Last week we introduced the linkage between fibromyalgia pain and fascial therapy and this week we continue to look at holistic approaches to reducing the pain associated with fascial discomfort and “dis-ease” that the medical community is still identifying.
One of the best forms of therapeutic movement is the slow and steady stillness found in a Yin Yoga practice and meditation. Meditation is key because its rooted are found in becoming more aware of balance and symmetry in our body and in our surroundings.
Let’s recap the physcial practice of asana; Yin and yang are relative terms, not absolutes. It’s certainly true that whenever we move and bend our joints in yoga postures, both muscle and connective tissues are challenged, and thus we begin to work in a more unified fashion.
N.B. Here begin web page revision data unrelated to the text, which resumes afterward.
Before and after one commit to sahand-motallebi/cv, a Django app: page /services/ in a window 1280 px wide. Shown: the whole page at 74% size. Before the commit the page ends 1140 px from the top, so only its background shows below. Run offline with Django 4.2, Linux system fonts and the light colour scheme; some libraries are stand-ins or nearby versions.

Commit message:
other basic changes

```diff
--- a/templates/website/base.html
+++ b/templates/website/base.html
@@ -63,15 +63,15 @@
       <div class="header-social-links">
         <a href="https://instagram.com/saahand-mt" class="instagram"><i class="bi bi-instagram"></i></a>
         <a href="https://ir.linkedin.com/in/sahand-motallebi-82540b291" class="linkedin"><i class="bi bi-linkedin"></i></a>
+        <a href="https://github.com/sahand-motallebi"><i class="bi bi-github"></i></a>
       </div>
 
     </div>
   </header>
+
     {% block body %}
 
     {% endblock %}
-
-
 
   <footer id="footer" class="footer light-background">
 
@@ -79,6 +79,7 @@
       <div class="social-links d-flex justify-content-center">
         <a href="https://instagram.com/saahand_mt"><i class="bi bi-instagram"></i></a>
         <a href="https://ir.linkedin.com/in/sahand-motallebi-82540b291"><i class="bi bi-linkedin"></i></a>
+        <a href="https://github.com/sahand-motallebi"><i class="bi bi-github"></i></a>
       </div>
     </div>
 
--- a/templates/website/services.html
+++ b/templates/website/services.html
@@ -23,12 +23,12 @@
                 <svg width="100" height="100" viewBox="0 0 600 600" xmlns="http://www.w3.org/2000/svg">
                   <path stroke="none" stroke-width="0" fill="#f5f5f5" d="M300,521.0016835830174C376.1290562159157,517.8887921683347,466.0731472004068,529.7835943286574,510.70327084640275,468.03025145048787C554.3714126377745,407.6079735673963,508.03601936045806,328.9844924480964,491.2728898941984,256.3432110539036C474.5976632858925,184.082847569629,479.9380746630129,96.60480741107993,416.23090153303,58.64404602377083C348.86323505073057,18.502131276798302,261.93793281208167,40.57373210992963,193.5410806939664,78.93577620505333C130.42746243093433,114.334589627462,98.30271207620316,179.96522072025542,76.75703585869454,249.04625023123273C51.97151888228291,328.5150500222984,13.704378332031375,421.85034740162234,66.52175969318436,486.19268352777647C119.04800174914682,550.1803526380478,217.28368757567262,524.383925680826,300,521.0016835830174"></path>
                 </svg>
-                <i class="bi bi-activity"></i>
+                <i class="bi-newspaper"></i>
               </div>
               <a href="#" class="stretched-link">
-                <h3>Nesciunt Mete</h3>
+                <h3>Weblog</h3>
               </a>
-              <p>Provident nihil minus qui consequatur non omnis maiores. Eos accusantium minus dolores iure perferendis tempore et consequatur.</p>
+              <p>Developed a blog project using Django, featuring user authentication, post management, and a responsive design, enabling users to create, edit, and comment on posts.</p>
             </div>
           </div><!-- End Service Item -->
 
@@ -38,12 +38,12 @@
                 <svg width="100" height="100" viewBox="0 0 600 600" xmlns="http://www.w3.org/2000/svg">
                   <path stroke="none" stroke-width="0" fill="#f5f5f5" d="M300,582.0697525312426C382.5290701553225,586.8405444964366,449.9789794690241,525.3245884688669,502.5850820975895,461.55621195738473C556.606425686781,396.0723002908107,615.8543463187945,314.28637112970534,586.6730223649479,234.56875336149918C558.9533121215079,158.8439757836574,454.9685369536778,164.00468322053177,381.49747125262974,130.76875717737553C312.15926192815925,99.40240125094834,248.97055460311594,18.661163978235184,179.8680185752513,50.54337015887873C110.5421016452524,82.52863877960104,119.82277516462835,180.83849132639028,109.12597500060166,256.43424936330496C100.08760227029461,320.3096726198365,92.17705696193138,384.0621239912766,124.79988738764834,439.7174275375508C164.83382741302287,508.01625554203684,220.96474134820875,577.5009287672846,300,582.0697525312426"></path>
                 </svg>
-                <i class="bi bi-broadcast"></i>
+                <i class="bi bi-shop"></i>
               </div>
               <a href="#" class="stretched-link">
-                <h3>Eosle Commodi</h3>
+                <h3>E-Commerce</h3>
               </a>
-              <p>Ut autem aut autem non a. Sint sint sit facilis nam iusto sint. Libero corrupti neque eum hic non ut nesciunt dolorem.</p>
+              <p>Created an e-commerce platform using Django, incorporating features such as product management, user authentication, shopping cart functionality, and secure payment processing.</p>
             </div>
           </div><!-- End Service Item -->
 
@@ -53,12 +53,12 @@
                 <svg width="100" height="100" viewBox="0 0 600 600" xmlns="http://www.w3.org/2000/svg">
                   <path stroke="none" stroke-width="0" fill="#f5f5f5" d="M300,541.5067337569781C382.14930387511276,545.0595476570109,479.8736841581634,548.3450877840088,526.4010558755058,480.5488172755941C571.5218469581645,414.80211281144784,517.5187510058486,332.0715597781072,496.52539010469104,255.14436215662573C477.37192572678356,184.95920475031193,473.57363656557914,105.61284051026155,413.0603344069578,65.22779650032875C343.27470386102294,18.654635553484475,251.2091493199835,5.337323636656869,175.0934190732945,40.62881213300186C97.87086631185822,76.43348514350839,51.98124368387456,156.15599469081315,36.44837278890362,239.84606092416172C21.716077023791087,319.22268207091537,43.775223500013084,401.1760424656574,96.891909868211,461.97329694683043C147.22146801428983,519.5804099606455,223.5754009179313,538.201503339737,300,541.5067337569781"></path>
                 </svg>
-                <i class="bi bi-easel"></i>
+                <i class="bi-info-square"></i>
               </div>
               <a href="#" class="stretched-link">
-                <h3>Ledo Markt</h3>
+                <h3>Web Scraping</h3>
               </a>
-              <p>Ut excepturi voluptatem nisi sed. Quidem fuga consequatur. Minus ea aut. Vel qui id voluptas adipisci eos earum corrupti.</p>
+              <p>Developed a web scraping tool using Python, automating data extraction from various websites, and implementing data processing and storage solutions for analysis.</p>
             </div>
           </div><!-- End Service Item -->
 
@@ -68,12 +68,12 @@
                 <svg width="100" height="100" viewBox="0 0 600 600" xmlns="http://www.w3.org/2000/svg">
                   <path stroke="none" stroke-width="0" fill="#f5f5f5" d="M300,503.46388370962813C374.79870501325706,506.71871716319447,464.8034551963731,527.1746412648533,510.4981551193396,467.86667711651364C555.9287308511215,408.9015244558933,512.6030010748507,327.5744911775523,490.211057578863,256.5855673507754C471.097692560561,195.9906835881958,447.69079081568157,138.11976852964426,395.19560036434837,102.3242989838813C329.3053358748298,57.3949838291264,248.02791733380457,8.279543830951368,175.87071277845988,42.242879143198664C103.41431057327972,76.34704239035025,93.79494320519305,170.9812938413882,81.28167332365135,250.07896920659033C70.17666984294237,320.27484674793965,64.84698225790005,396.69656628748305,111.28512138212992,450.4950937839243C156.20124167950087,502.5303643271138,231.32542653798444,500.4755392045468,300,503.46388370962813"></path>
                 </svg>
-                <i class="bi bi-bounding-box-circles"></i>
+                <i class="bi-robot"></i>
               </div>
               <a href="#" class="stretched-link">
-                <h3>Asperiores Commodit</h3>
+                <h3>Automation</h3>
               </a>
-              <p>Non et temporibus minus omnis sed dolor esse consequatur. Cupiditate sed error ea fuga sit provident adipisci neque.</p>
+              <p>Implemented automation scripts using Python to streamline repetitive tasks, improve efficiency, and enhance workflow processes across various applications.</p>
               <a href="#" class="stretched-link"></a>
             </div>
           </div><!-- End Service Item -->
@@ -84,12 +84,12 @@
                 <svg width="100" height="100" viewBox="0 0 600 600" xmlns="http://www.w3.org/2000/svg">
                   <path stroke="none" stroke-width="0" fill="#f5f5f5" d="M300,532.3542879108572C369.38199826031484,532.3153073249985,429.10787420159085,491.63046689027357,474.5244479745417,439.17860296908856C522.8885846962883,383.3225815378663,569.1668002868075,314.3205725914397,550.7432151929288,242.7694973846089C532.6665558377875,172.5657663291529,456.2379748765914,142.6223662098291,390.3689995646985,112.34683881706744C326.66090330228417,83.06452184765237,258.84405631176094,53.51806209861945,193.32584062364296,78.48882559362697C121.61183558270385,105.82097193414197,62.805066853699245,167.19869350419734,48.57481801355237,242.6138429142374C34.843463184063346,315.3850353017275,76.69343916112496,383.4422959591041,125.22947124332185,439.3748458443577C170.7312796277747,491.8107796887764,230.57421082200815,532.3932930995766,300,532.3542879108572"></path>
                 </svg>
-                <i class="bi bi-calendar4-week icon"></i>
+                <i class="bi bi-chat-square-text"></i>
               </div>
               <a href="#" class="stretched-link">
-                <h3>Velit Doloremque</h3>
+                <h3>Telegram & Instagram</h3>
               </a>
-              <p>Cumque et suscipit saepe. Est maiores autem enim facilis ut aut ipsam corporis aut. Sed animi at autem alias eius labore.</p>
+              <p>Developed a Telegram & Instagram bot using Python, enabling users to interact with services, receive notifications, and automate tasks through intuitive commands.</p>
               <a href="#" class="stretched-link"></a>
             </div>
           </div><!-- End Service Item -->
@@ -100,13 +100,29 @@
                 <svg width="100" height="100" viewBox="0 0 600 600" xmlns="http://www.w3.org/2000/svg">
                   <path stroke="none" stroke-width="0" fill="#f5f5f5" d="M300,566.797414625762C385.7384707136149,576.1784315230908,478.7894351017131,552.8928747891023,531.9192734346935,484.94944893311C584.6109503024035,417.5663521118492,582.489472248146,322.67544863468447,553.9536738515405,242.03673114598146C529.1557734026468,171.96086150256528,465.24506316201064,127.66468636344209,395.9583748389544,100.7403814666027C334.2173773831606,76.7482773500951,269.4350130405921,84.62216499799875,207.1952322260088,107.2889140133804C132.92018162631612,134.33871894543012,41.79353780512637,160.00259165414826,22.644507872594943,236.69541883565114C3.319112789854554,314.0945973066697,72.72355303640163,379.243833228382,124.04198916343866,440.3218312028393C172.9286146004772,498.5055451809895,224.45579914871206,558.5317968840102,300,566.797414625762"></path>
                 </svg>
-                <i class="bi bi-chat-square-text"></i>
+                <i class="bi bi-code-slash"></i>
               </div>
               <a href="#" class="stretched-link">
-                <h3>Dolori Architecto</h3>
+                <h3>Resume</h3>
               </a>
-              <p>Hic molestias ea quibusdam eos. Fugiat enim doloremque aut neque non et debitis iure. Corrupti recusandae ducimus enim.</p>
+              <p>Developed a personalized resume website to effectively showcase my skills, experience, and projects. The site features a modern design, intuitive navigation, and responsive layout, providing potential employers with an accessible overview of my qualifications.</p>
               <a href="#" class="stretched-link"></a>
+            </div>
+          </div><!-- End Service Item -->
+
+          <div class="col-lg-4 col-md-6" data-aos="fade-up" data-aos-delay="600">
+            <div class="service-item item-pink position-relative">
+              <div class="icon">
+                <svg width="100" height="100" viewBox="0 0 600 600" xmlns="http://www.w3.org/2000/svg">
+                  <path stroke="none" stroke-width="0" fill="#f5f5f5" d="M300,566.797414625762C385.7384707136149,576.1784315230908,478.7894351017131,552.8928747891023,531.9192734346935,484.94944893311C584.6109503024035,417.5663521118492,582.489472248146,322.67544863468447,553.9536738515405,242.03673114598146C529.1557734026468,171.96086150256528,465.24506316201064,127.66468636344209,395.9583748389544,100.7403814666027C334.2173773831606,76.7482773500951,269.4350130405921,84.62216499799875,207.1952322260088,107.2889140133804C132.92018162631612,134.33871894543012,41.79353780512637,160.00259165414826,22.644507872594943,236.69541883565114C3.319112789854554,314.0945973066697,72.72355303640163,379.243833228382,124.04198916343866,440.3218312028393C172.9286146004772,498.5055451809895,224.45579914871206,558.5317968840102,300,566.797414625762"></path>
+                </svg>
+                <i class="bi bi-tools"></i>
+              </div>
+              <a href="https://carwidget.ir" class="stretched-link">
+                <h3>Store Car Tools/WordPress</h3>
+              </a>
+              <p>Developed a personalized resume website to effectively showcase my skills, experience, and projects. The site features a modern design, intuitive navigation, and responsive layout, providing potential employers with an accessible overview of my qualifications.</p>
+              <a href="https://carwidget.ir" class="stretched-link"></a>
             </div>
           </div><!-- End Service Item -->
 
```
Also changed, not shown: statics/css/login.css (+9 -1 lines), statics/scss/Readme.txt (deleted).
Yang tissues (like musculoskeletal) are more fluid-filled, soft, and elastic; whereas, yin tissues (connective tissue, as in ligaments, tendons, and fascia) and bones are dryer, harder, and stiffer. Extension style movements that focus on muscle tissue is yang and movements that focuses on connective tissue is yin. As is with all unique mechanics, connective tissue is different from muscle and needs to be conditioned differently.
When you gently stretch connective tissue by holding a yin pose for a long time, the body will respond by making them a little longer, offering the benefit of additional fascial tensegrity. This has been found to be a great form of holistic treatment in people with fibromyalgia and other fascia diagnosed syndromes.
Because yin is an asana practice rooted in “stillness” when we incorporate deep meditation, the ancient affects of relaxation, restoration and rejuvenation can be felt throughout the body and this aids in the release of necessary hormones stimulated through deep diagphragmatic breath. Deepak chopra once said, “ In moments of chaos, keep stillness inside of you.”
As we know Yin is the Tao style of Asian Yoga decent, closely realted to Tai Chi and accessing the “qi” (pronounced chee) a connection to our “prana” or life force.
Chinese medical practitioners and yogis have insisted that blocks to the flow of vital energy throughout our body eventually manifest in physical stresses; that is linked to “syndromes” like fibromyalgia. Therefore, the combination of slow, steady stillness in meditation really does help us reach down into the body and gently stimulate the flow of qi and prana through the connectiv tissue. Both Yin Yoga and meditation serve as a unique tool for helping you get the greatest possible benefit from a yoga practice.